- _Task details_:
Since pictures are not wanted in the copy, output only the rest of each record exactly.

- _Source information_:
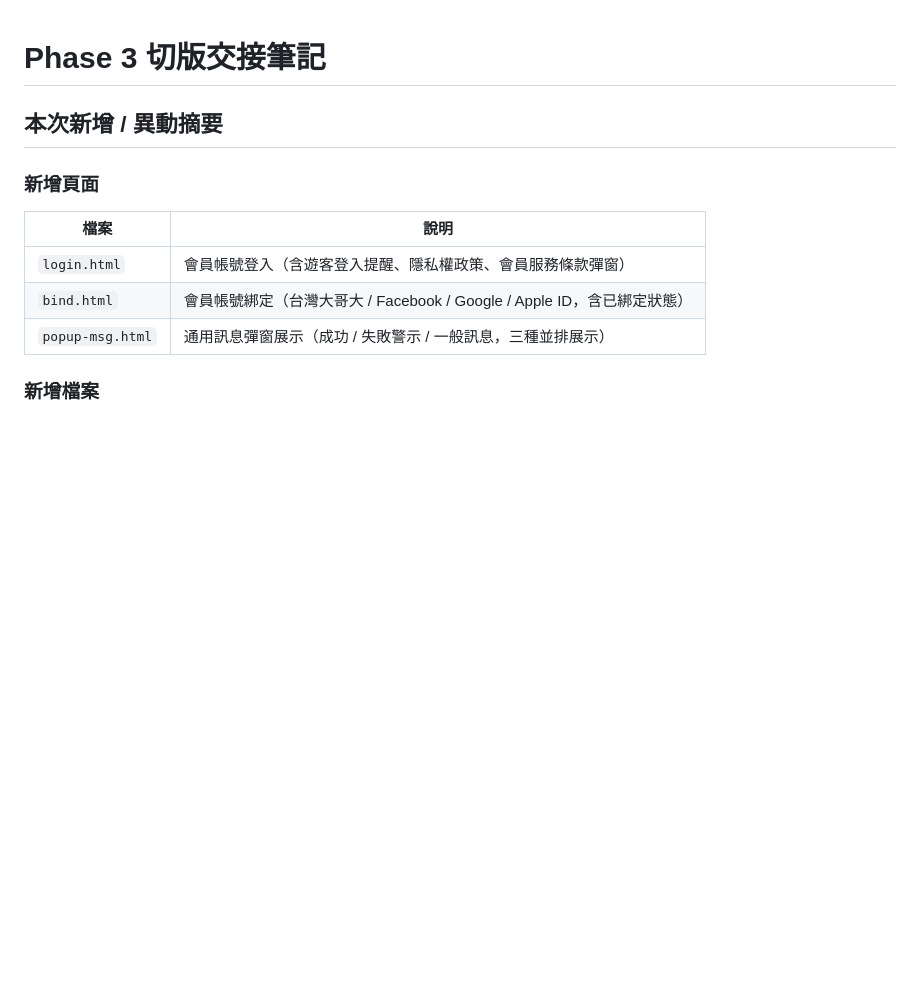
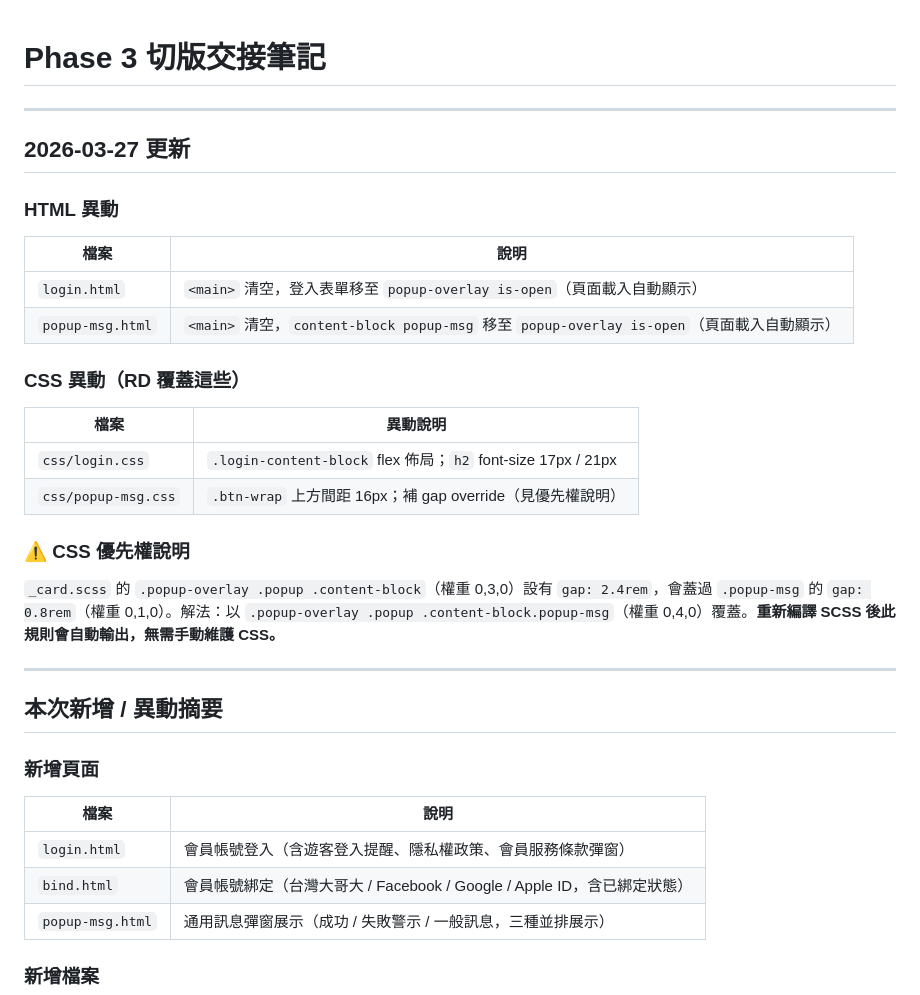
Before and after one commit to Jon-TWM/GamePayments, a Markdown page: HANDOFF.md, the part around the change. Drawn GitHub-style; blank space fills up the shorter version.

Commit message:
phase3 ver.2.3

```diff
--- a/HANDOFF.md
+++ b/HANDOFF.md
@@ -1,4 +1,28 @@
 # Phase 3 切版交接筆記
+
+---
+
+## 2026-03-27 更新
+
+### HTML 異動
+
+| 檔案             | 說明                                                                                      |
+| ---------------- | ----------------------------------------------------------------------------------------- |
+| `login.html`     | `<main>` 清空，登入表單移至 `popup-overlay is-open`（頁面載入自動顯示）                   |
+| `popup-msg.html` | `<main>` 清空，`content-block popup-msg` 移至 `popup-overlay is-open`（頁面載入自動顯示） |
+
+### CSS 異動（RD 覆蓋這些）
+
+| 檔案                | 異動說明                                                      |
+| ------------------- | ------------------------------------------------------------- |
+| `css/login.css`     | `.login-content-block` flex 佈局；`h2` font-size 17px / 21px |
+| `css/popup-msg.css` | `.btn-wrap` 上方間距 16px；補 gap override（見優先權說明）    |
+
+### ⚠️ CSS 優先權說明
+
+`_card.scss` 的 `.popup-overlay .popup .content-block`（權重 0,3,0）設有 `gap: 2.4rem`，會蓋過 `.popup-msg` 的 `gap: 0.8rem`（權重 0,1,0）。解法：以 `.popup-overlay .popup .content-block.popup-msg`（權重 0,4,0）覆蓋。**重新編譯 SCSS 後此規則會自動輸出，無需手動維護 CSS。**
+
+---
 
 ## 本次新增 / 異動摘要
 
```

- _Response_:
Before and after one commit to Jon-TWM/GamePayments, a Markdown page: HANDOFF.md, the part around the change. Drawn GitHub-style; blank space fills up the shorter version.

Commit message:
phase3 ver.2.3

```diff
--- a/HANDOFF.md
+++ b/HANDOFF.md
@@ -1,4 +1,28 @@
 # Phase 3 切版交接筆記
+
+---
+
+## 2026-03-27 更新
+
+### HTML 異動
+
+| 檔案             | 說明                                                                                      |
+| ---------------- | ----------------------------------------------------------------------------------------- |
+| `login.html`     | `<main>` 清空，登入表單移至 `popup-overlay is-open`（頁面載入自動顯示）                   |
+| `popup-msg.html` | `<main>` 清空，`content-block popup-msg` 移至 `popup-overlay is-open`（頁面載入自動顯示） |
+
+### CSS 異動（RD 覆蓋這些）
+
+| 檔案                | 異動說明                                                      |
+| ------------------- | ------------------------------------------------------------- |
+| `css/login.css`     | `.login-content-block` flex 佈局；`h2` font-size 17px / 21px |
+| `css/popup-msg.css` | `.btn-wrap` 上方間距 16px；補 gap override（見優先權說明）    |
+
+### ⚠️ CSS 優先權說明
+
+`_card.scss` 的 `.popup-overlay .popup .content-block`（權重 0,3,0）設有 `gap: 2.4rem`，會蓋過 `.popup-msg` 的 `gap: 0.8rem`（權重 0,1,0）。解法：以 `.popup-overlay .popup .content-block.popup-msg`（權重 0,4,0）覆蓋。**重新編譯 SCSS 後此規則會自動輸出，無需手動維護 CSS。**
+
+---
 
 ## 本次新增 / 異動摘要
 
```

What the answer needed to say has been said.